The Greek Cypriots canceled the latest session Thursday after Turkish Cypriot authorities held up a bus convoy of Greek pilgrims for lengthy security checks as they sought to cross the dividing line between the communities. The Greek Cypriots had been headed for a religious service in a church in the Morphu area.
The man who took the decision to pull the plug on the talks is Greek Cypriot Presidential Commissioner George Iacovou. He says the incident had soured the atmosphere and time was needed for reflection.
"I think the atmosphere was very charged, the atmosphere we require for the talks is one of tranquility, one of understanding and we thought this didn't prevail and we thought we both need time to reach that tranquil atmosphere - so we said we would postpone that meeting," said Iacovou.
Australia's former foreign minister Alexander Downer is the U.N. special envoy for Cyprus. He expressed disappointment at the development, but remained upbeat.

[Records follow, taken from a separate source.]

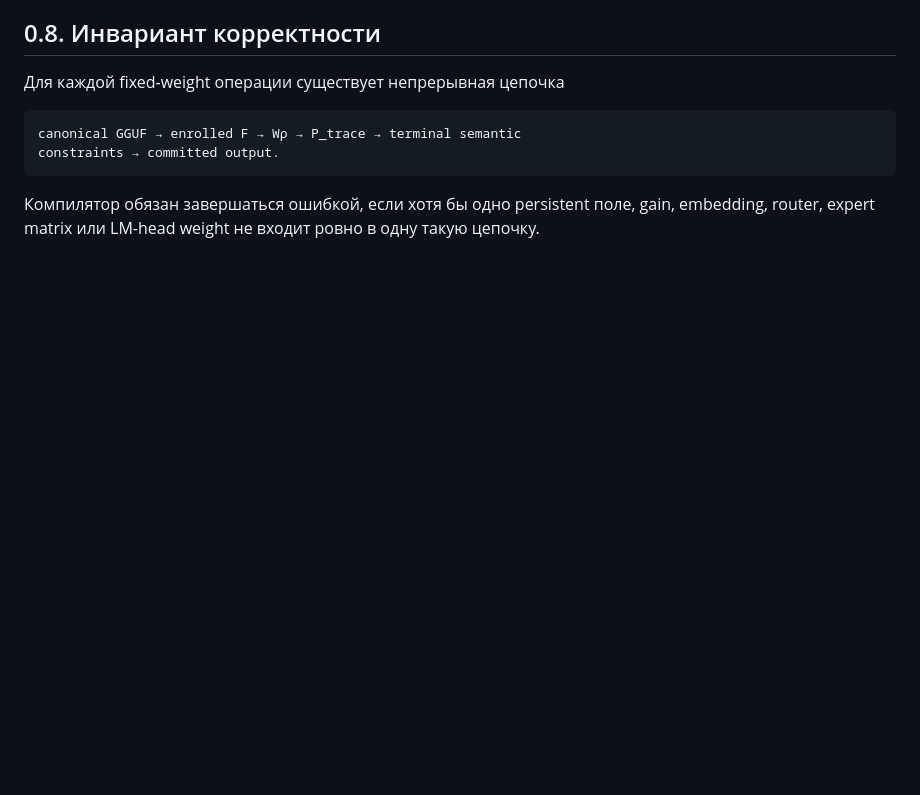
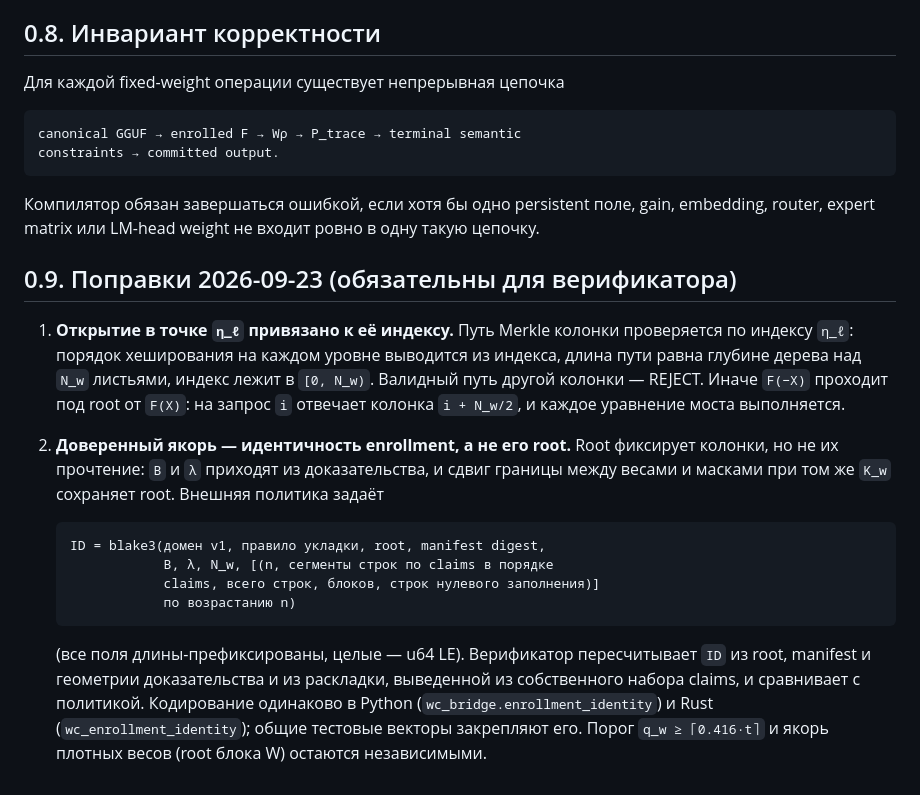
Before and after one commit to JamesPetrie/VerInf, a Markdown page: analysis/wc-lcrl-stc-spec.md, the part around the change. GitHub-like rendering; blank space fills up the shorter version.

Commit message:
wc-lcrl-stc spec: the index-bound opening and the enrollment identity

```diff
--- a/analysis/wc-lcrl-stc-spec.md
+++ b/analysis/wc-lcrl-stc-spec.md
@@ -130,3 +130,30 @@ LF1B rows из online qLin; полное RS-перекодирование ве
 Компилятор обязан завершаться ошибкой, если хотя бы одно persistent поле,
 gain, embedding, router, expert matrix или LM-head weight не входит ровно
 в одну такую цепочку.
+
+## 0.9. Поправки 2026-09-23 (обязательны для верификатора)
+
+1. **Открытие в точке `η_ℓ` привязано к её индексу.** Путь Merkle колонки
+   проверяется по индексу `η_ℓ`: порядок хеширования на каждом уровне
+   выводится из индекса, длина пути равна глубине дерева над `N_w` листьями,
+   индекс лежит в `[0, N_w)`. Валидный путь другой колонки — REJECT. Иначе
+   `F(−X)` проходит под root от `F(X)`: на запрос `i` отвечает колонка
+   `i + N_w/2`, и каждое уравнение моста выполняется.
+
+2. **Доверенный якорь — идентичность enrollment, а не его root.** Root
+   фиксирует колонки, но не их прочтение: `B` и `λ` приходят из
+   доказательства, и сдвиг границы между весами и масками при том же `K_w`
+   сохраняет root. Внешняя политика задаёт
+
+       ID = blake3(домен v1, правило укладки, root, manifest digest,
+                   B, λ, N_w, [(n, сегменты строк по claims в порядке
+                   claims, всего строк, блоков, строк нулевого заполнения)]
+                   по возрастанию n)
+
+   (все поля длины-префиксированы, целые — u64 LE). Верификатор пересчитывает
+   `ID` из root, manifest и геометрии доказательства и из раскладки,
+   выведенной из собственного набора claims, и сравнивает с политикой.
+   Кодирование одинаково в Python (`wc_bridge.enrollment_identity`) и Rust
+   (`wc_enrollment_identity`); общие тестовые векторы закрепляют его. Порог
+   `q_w ≥ ⌈0.416·t⌉` и якорь плотных весов (root блока W) остаются
+   независимыми.
```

"Obviously we are disappointed with the events that have happened over the last couple of days, I've made that clear," he said. "There's been a bump in the road here, but it will be good to get back to the talks - there will be good days and bad days, as there always are in these sorts of negotiations. There is a lot at stake here; there is the future of Cyprus at stake here, so this is not a small matter."
The leaders are under pressure to achieve a breakthrough before the EU summit in December, when Turkey could be sanctioned for its refusal to open its ports and airports to Cypriot traffic.
Turkey's bid to join the European Union hinges on a peace deal in Cyprus.
The Turkish Cypriot north and the Greek Cypriot south have been engaged in U.N.-led comprehensive negotiations since late last year.
Cyprus has been divided since 1974, when Turkish troops invaded the island in response to a coup in Nicosia by supporters of a union with Greece.